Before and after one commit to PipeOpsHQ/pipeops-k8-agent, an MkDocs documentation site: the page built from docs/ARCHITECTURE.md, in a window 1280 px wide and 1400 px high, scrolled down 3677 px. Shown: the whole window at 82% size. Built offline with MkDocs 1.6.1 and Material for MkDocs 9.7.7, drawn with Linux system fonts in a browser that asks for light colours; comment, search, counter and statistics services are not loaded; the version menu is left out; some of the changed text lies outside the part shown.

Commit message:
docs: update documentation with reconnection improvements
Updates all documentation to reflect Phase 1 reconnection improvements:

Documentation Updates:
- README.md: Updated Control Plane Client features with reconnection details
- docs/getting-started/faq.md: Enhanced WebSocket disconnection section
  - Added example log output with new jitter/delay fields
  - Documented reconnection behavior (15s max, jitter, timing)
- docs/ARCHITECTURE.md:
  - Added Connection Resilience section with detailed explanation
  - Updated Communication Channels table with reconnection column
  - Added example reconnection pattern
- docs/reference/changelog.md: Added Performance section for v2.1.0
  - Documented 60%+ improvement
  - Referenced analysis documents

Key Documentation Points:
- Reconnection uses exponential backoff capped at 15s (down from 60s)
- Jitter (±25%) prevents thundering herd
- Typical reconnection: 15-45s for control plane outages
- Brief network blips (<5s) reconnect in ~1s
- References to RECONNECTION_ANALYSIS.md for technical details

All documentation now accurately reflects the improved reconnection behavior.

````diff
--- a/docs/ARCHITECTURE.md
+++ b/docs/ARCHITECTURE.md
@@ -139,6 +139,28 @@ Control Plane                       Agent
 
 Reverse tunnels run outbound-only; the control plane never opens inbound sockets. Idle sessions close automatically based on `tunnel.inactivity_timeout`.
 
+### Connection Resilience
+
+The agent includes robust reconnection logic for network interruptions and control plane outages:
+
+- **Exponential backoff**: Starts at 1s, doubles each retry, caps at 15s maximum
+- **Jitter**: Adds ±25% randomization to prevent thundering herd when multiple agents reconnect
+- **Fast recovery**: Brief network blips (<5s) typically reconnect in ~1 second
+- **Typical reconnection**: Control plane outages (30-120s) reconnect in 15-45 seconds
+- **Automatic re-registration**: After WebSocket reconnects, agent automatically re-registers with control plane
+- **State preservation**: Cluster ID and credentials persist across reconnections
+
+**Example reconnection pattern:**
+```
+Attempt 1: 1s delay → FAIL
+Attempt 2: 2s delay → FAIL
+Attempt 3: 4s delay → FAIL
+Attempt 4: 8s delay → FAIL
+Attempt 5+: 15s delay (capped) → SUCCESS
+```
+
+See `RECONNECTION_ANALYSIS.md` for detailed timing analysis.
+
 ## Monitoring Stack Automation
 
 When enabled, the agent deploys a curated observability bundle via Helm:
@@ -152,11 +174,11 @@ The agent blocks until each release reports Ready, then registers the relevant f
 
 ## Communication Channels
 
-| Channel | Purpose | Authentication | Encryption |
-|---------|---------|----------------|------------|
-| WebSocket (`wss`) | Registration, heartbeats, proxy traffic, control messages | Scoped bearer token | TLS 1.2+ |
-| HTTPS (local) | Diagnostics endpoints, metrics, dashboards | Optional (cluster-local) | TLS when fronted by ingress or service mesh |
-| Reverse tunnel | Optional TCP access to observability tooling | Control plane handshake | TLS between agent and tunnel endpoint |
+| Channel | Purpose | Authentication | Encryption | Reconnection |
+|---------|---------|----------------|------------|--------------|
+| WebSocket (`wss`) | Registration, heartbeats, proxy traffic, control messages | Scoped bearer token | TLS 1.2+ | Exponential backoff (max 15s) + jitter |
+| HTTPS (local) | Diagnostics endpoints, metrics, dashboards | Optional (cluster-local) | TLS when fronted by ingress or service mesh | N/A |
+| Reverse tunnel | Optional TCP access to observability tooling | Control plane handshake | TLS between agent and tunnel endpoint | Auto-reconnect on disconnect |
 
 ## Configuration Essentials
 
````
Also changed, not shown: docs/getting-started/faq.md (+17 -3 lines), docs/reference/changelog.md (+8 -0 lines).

■ **Prompt**
The answer should be the full set of records, reproduced exactly.

■ **Result below**
Before and after one commit to PipeOpsHQ/pipeops-k8-agent, an MkDocs documentation site: the page built from docs/ARCHITECTURE.md, in a window 1280 px wide and 1400 px high, scrolled down 3677 px. Shown: the whole window at 82% size. Built offline with MkDocs 1.6.1 and Material for MkDocs 9.7.7, drawn with Linux system fonts in a browser that asks for light colours; comment, search, counter and statistics services are not loaded; the version menu is left out; some of the changed text lies outside the part shown.

Commit message:
docs: update documentation with reconnection improvements
Updates all documentation to reflect Phase 1 reconnection improvements:

Documentation Updates:
- README.md: Updated Control Plane Client features with reconnection details
- docs/getting-started/faq.md: Enhanced WebSocket disconnection section
  - Added example log output with new jitter/delay fields
  - Documented reconnection behavior (15s max, jitter, timing)
- docs/ARCHITECTURE.md:
  - Added Connection Resilience section with detailed explanation
  - Updated Communication Channels table with reconnection column
  - Added example reconnection pattern
- docs/reference/changelog.md: Added Performance section for v2.1.0
  - Documented 60%+ improvement
  - Referenced analysis documents

Key Documentation Points:
- Reconnection uses exponential backoff capped at 15s (down from 60s)
- Jitter (±25%) prevents thundering herd
- Typical reconnection: 15-45s for control plane outages
- Brief network blips (<5s) reconnect in ~1s
- References to RECONNECTION_ANALYSIS.md for technical details

All documentation now accurately reflects the improved reconnection behavior.

````diff
--- a/docs/ARCHITECTURE.md
+++ b/docs/ARCHITECTURE.md
@@ -139,6 +139,28 @@ Control Plane                       Agent
 
 Reverse tunnels run outbound-only; the control plane never opens inbound sockets. Idle sessions close automatically based on `tunnel.inactivity_timeout`.
 
+### Connection Resilience
+
+The agent includes robust reconnection logic for network interruptions and control plane outages:
+
+- **Exponential backoff**: Starts at 1s, doubles each retry, caps at 15s maximum
+- **Jitter**: Adds ±25% randomization to prevent thundering herd when multiple agents reconnect
+- **Fast recovery**: Brief network blips (<5s) typically reconnect in ~1 second
+- **Typical reconnection**: Control plane outages (30-120s) reconnect in 15-45 seconds
+- **Automatic re-registration**: After WebSocket reconnects, agent automatically re-registers with control plane
+- **State preservation**: Cluster ID and credentials persist across reconnections
+
+**Example reconnection pattern:**
+```
+Attempt 1: 1s delay → FAIL
+Attempt 2: 2s delay → FAIL
+Attempt 3: 4s delay → FAIL
+Attempt 4: 8s delay → FAIL
+Attempt 5+: 15s delay (capped) → SUCCESS
+```
+
+See `RECONNECTION_ANALYSIS.md` for detailed timing analysis.
+
 ## Monitoring Stack Automation
 
 When enabled, the agent deploys a curated observability bundle via Helm:
@@ -152,11 +174,11 @@ The agent blocks until each release reports Ready, then registers the relevant f
 
 ## Communication Channels
 
-| Channel | Purpose | Authentication | Encryption |
-|---------|---------|----------------|------------|
-| WebSocket (`wss`) | Registration, heartbeats, proxy traffic, control messages | Scoped bearer token | TLS 1.2+ |
-| HTTPS (local) | Diagnostics endpoints, metrics, dashboards | Optional (cluster-local) | TLS when fronted by ingress or service mesh |
-| Reverse tunnel | Optional TCP access to observability tooling | Control plane handshake | TLS between agent and tunnel endpoint |
+| Channel | Purpose | Authentication | Encryption | Reconnection |
+|---------|---------|----------------|------------|--------------|
+| WebSocket (`wss`) | Registration, heartbeats, proxy traffic, control messages | Scoped bearer token | TLS 1.2+ | Exponential backoff (max 15s) + jitter |
+| HTTPS (local) | Diagnostics endpoints, metrics, dashboards | Optional (cluster-local) | TLS when fronted by ingress or service mesh | N/A |
+| Reverse tunnel | Optional TCP access to observability tooling | Control plane handshake | TLS between agent and tunnel endpoint | Auto-reconnect on disconnect |
 
 ## Configuration Essentials
 
````
Also changed, not shown: docs/getting-started/faq.md (+17 -3 lines), docs/reference/changelog.md (+8 -0 lines).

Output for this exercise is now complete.